How Insurance Companies Decide The Cost Of Your Auto Injury
How the insurance company evaluates the value of your personal injury claim should be relatively straightforward and consistent, from case to case. But experience has shown me otherwise, and I’ve seen many situations where similar cases received completely different settlements.
Court weighs in on approach for deducting accident benefits from tort damages
An Ontario court has ruled that accident benefits should be deducted from tort damages using a “silo” approach rather than a strict matching (“apples-to-apples”) approach.
Insurer calls for online database of auto fraud perps
Health clinics and auto repair centres involved in auto insurance fraud should be named in an online database that is easily accessible to consumers, Aviva Canada suggests.
Auto insurance fraud is really pissing off Ontario drivers
Aviva’s second annual Auto Fraud report, released Tuesday, found that more than half of Ontario residents believe that 25% of auto insurance claims are fake.
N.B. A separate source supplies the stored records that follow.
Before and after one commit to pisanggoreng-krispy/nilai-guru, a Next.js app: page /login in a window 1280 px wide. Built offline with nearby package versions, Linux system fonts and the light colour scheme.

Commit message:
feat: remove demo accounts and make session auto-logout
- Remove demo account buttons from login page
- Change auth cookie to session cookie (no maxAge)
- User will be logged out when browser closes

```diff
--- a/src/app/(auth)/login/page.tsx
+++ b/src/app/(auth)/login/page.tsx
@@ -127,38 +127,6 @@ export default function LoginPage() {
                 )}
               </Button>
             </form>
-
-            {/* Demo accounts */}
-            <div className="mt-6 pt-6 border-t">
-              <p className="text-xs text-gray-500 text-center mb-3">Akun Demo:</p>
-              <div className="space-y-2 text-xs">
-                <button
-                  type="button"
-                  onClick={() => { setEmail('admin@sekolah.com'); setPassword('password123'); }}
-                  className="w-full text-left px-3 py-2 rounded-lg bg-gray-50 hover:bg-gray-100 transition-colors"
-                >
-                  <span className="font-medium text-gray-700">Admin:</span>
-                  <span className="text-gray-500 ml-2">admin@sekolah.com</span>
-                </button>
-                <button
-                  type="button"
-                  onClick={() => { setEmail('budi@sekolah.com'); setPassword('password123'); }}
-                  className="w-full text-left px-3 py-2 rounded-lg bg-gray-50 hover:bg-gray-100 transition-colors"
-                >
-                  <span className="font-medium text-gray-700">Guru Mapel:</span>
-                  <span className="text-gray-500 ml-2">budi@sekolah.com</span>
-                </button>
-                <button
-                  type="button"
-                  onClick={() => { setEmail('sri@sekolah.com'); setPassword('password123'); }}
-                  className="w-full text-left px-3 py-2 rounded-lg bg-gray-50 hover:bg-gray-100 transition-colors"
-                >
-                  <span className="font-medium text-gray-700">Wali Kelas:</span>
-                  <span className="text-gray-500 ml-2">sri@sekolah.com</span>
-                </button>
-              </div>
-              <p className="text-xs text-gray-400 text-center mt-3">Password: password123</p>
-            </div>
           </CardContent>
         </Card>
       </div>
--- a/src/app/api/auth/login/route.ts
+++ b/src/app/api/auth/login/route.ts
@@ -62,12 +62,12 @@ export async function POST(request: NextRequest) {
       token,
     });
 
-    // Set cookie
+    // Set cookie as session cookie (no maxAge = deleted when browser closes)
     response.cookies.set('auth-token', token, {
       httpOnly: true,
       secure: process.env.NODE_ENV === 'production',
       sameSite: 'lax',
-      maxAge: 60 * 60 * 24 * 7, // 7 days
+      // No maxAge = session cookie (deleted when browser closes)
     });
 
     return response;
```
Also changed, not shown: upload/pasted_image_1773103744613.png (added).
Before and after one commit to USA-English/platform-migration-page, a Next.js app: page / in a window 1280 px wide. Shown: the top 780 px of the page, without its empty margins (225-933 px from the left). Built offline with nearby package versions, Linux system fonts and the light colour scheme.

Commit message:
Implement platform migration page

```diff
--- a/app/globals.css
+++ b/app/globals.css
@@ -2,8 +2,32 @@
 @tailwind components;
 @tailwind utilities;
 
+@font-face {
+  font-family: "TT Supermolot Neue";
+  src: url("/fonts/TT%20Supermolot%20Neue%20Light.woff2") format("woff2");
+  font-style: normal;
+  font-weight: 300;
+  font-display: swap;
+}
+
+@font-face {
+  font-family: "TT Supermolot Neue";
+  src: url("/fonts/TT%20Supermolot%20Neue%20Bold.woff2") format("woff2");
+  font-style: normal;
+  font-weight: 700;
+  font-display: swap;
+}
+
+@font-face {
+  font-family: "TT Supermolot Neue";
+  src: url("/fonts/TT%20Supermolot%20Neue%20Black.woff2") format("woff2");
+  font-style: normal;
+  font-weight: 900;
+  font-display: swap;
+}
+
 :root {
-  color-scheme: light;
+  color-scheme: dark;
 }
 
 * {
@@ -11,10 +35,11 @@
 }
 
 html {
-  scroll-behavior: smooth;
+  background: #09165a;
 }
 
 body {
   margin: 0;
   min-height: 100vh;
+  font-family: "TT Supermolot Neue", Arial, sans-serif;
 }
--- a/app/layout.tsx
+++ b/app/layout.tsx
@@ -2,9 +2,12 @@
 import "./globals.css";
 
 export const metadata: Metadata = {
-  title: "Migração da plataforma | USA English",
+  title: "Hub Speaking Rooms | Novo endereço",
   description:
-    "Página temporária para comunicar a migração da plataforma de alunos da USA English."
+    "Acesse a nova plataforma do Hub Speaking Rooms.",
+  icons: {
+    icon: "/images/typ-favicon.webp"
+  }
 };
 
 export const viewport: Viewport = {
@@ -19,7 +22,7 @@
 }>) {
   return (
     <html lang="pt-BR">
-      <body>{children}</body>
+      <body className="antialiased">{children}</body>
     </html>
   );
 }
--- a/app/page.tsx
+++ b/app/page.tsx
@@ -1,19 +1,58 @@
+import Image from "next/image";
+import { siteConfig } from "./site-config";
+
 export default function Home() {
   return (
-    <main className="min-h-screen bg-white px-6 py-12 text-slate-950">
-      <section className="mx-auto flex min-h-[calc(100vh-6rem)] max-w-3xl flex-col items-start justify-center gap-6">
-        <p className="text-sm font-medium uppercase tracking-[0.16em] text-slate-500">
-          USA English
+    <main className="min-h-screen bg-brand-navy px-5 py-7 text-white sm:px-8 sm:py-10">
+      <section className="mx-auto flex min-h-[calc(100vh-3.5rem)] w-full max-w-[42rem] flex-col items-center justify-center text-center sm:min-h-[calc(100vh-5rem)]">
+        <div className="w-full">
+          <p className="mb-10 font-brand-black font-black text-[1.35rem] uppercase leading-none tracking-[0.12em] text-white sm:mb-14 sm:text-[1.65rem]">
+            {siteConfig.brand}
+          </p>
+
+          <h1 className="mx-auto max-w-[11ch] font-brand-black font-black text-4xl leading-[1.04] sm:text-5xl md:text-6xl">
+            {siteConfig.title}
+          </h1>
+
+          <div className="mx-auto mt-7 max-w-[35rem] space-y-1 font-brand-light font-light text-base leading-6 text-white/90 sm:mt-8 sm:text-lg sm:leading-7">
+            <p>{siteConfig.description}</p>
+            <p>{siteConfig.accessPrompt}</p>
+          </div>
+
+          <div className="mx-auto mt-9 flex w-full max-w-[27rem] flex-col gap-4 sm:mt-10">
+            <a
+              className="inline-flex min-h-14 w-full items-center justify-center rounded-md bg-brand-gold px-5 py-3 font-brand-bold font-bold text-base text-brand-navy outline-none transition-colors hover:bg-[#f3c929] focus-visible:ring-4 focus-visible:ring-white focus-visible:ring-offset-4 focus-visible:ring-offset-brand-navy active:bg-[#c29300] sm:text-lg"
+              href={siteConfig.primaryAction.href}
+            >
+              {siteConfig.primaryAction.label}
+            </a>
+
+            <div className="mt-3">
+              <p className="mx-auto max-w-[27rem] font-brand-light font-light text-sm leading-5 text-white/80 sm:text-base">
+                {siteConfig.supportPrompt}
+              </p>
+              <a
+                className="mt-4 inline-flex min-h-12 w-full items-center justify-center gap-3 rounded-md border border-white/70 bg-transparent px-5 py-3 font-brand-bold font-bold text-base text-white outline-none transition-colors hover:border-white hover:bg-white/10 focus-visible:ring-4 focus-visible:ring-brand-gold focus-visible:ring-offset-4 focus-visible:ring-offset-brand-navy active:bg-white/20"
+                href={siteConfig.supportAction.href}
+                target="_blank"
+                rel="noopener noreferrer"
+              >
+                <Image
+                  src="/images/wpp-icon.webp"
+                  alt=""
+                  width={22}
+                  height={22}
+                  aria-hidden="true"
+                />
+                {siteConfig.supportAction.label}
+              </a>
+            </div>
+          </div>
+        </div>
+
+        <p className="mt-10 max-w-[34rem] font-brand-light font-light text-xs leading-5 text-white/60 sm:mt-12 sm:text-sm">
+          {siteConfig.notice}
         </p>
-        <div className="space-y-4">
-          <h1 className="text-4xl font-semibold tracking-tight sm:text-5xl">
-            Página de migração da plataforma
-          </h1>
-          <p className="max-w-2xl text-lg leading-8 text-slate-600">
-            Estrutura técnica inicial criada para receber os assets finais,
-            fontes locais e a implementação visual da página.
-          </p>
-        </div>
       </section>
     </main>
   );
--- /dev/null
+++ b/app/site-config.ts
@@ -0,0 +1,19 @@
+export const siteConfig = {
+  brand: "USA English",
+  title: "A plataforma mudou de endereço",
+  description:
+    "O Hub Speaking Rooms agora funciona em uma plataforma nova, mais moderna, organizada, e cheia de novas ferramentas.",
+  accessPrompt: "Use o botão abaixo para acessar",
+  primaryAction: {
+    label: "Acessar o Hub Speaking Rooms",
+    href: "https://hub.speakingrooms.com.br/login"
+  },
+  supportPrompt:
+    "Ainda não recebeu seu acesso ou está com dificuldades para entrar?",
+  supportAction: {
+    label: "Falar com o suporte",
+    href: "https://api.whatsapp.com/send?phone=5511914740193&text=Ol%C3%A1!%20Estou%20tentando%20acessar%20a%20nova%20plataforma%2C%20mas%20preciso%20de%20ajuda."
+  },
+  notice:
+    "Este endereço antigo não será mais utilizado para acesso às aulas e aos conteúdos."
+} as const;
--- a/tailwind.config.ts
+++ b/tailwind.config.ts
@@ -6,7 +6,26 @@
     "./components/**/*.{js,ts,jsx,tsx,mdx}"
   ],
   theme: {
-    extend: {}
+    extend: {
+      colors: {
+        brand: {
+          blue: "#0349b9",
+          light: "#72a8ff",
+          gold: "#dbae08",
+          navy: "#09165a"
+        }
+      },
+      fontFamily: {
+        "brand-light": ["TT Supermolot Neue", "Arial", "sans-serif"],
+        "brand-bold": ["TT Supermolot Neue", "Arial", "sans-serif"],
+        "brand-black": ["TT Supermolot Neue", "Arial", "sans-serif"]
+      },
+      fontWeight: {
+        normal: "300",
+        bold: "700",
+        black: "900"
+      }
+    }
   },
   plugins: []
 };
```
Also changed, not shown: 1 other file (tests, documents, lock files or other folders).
The report aims to find out why the province’s drivers pay some of the highest auto insurance rates in the country
Yonge St. Van Attack Lawsuits Face Hurdles with Insurance Claims
If a drunk driver veered onto a sidewalk, killing 10 people and injuring 16, his auto insurance policy would typically pay damages awarded to the injured parties in a lawsuit.
Legal Aid Ontario Pays Millions For Appeals Of Ministry’s Disability Decisions
The Ontario government spends $20 million a year on legal aid for people fighting its own ministry’s decisions on disability benefits, Auditor General Bonnie Lysyk wrote in her annual report released Wednesday. Three-quarters of those people win their appeals, and should have been given ODSP payments in the first place.
Their pain is real – and for patients with mystery illnesses, help is coming from an unexpected source
‘It’s all in your head’ isn’t something many patients love to hear, but for some of those with the least understood and most expensive ailments, it may be true – and a made-in-Canada approach is uncovering new evidence to back that up
Newfoundland Auto Insurance — setting the facts straight
The following letter to the Editor was submitted to the St. John’s (Newfoundland) Telegram in response to a column on auto insurance
on November 21 by Brian Jones. Amanda Dean, Vice-President, Atlantic, for Insurance Bureau of Canada offered this response but it was not published by the newspaper.
Security for trial costs
 McMaster University sought security for costs prior to the trial. The motion was settled on the basis that the appellant would purchase After the Event insurance covering $100,000 in costs.
 Prior to trial, the insurance provider suspended the appellant’s insurance coverage when he refused to accept a settlement offer pursuant to r. 49 of the Rules of Civil Procedure, R.R.O. 1990, Reg. 194. McMaster then brought a second motion for security for costs, and this was settled on the basis that the appellant agreed to post $86,161.37 as security.